-------- Data provided

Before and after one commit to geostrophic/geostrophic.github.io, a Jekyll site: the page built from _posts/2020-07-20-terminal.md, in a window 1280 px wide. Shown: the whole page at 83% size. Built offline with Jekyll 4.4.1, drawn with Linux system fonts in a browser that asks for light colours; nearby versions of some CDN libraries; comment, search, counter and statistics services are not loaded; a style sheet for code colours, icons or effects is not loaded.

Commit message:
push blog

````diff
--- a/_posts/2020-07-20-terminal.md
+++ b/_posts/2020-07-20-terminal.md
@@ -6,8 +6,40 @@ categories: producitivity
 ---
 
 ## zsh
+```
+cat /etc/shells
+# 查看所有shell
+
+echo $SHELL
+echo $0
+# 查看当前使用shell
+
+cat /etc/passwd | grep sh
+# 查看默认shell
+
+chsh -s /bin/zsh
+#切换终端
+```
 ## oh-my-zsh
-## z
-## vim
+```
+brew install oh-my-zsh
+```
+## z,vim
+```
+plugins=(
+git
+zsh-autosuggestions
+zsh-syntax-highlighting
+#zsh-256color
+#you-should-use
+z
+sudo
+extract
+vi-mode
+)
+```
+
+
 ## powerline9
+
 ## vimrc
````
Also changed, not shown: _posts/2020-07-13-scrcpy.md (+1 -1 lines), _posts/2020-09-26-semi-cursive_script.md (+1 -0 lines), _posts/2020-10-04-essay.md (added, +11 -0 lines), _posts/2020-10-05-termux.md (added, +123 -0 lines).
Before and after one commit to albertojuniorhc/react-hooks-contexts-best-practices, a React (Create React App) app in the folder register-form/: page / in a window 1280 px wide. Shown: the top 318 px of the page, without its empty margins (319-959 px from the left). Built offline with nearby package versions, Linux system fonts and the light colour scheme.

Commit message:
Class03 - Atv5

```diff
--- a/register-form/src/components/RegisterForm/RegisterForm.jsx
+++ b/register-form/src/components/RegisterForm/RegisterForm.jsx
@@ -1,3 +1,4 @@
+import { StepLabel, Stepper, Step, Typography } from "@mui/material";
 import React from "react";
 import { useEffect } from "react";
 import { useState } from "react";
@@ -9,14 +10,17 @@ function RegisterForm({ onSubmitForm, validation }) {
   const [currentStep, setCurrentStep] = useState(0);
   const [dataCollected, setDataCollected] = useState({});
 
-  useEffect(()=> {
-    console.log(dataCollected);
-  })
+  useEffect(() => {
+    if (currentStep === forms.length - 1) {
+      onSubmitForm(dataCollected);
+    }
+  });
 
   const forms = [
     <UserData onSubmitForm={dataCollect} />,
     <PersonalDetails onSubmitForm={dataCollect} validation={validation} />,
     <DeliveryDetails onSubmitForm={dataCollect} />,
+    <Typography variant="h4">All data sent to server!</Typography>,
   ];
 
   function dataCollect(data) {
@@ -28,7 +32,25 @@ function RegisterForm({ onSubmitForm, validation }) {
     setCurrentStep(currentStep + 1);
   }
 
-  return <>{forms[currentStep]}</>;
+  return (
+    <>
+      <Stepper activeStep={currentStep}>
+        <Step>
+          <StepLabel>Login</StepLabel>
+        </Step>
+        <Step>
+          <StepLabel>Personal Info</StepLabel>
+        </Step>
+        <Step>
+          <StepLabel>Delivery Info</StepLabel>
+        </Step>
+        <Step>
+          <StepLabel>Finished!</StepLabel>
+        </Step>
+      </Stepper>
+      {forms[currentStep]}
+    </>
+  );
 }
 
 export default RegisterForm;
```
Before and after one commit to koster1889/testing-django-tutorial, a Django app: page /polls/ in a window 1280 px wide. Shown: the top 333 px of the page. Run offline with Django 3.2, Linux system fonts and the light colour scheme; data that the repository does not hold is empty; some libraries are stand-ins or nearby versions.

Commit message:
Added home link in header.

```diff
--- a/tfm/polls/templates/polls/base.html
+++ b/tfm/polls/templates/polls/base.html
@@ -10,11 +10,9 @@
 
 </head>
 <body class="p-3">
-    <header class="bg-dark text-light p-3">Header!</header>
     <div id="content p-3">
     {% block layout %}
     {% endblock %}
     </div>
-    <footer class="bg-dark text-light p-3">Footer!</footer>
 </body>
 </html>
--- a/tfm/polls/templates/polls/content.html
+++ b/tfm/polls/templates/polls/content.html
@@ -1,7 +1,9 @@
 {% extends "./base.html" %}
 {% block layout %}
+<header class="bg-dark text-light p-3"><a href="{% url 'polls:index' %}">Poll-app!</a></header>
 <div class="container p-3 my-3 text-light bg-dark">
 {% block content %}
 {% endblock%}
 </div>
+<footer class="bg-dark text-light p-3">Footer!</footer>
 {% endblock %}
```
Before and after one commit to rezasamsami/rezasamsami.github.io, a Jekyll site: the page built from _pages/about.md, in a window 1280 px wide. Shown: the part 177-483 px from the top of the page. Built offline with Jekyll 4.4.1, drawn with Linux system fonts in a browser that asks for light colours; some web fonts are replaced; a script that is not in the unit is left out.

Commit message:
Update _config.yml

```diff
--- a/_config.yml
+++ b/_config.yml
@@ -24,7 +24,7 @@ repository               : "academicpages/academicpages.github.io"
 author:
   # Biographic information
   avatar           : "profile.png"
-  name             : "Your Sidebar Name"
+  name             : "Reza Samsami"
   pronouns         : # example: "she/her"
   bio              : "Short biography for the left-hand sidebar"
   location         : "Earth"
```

----------------

§ **Task goal**: Could you report every line of the material that contains the string "RegisterForm"?

§ **Completed task**:
--- a/register-form/src/components/RegisterForm/RegisterForm.jsx
+++ b/register-form/src/components/RegisterForm/RegisterForm.jsx
@@ -9,14 +10,17 @@ function RegisterForm({ onSubmitForm, validation }) {
@@ -28,7 +32,25 @@ function RegisterForm({ onSubmitForm, validation }) {
 export default RegisterForm;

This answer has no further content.